● **DATA SUPPLIED**
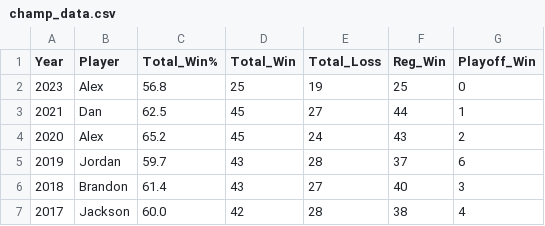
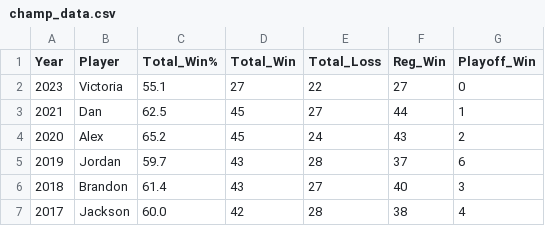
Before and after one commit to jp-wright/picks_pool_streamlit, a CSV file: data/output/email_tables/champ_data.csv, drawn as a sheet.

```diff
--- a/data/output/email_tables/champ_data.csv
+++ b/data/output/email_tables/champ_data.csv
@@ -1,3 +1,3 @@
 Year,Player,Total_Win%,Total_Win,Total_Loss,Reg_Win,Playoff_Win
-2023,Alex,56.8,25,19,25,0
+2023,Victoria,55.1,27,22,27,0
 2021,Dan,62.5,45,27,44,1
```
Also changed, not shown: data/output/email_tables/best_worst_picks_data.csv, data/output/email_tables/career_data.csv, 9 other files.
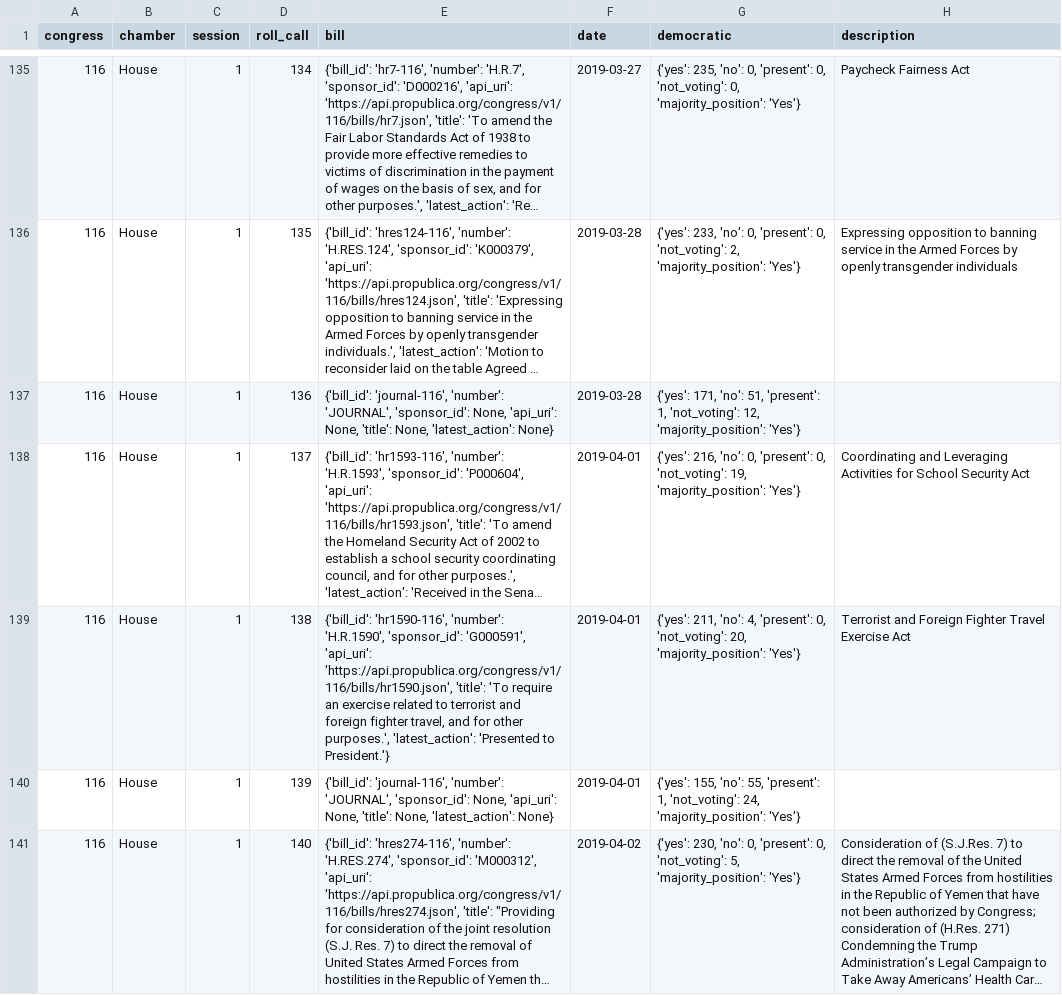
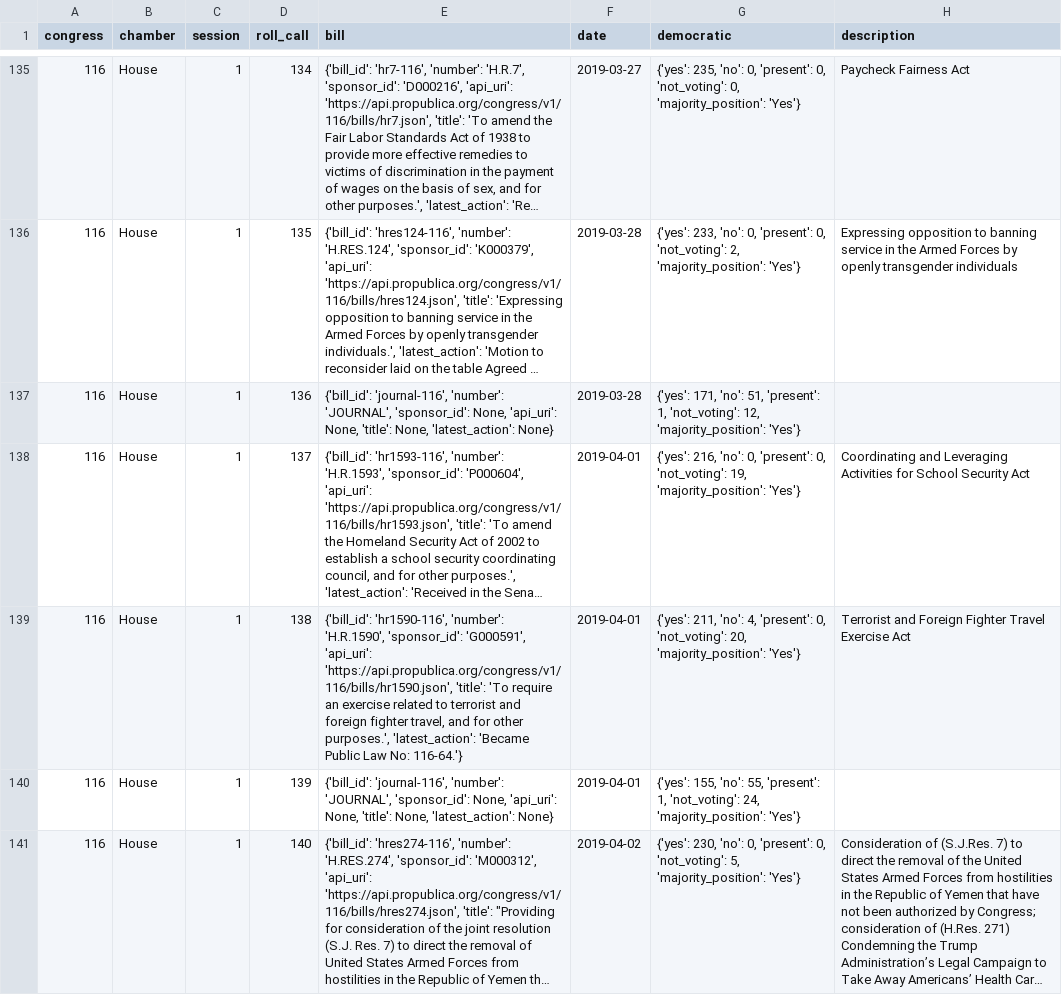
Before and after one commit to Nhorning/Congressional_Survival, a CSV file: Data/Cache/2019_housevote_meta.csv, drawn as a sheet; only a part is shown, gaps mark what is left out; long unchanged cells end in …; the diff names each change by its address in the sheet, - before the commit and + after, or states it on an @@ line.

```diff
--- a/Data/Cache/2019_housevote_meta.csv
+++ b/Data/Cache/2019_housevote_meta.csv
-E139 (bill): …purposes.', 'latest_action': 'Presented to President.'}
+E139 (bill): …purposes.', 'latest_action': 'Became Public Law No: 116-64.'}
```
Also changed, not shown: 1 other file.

● **ABOUT THIS TASK**
Starting from the line with "an @@ line." and ending with the final line of the data, quote every line exactly, both ends included.

● **RESULT**
Before and after one commit to Nhorning/Congressional_Survival, a CSV file: Data/Cache/2019_housevote_meta.csv, drawn as a sheet; only a part is shown, gaps mark what is left out; long unchanged cells end in …; the diff names each change by its address in the sheet, - before the commit and + after, or states it on an @@ line.

```diff
--- a/Data/Cache/2019_housevote_meta.csv
+++ b/Data/Cache/2019_housevote_meta.csv
-E139 (bill): …purposes.', 'latest_action': 'Presented to President.'}
+E139 (bill): …purposes.', 'latest_action': 'Became Public Law No: 116-64.'}
```
Also changed, not shown: 1 other file.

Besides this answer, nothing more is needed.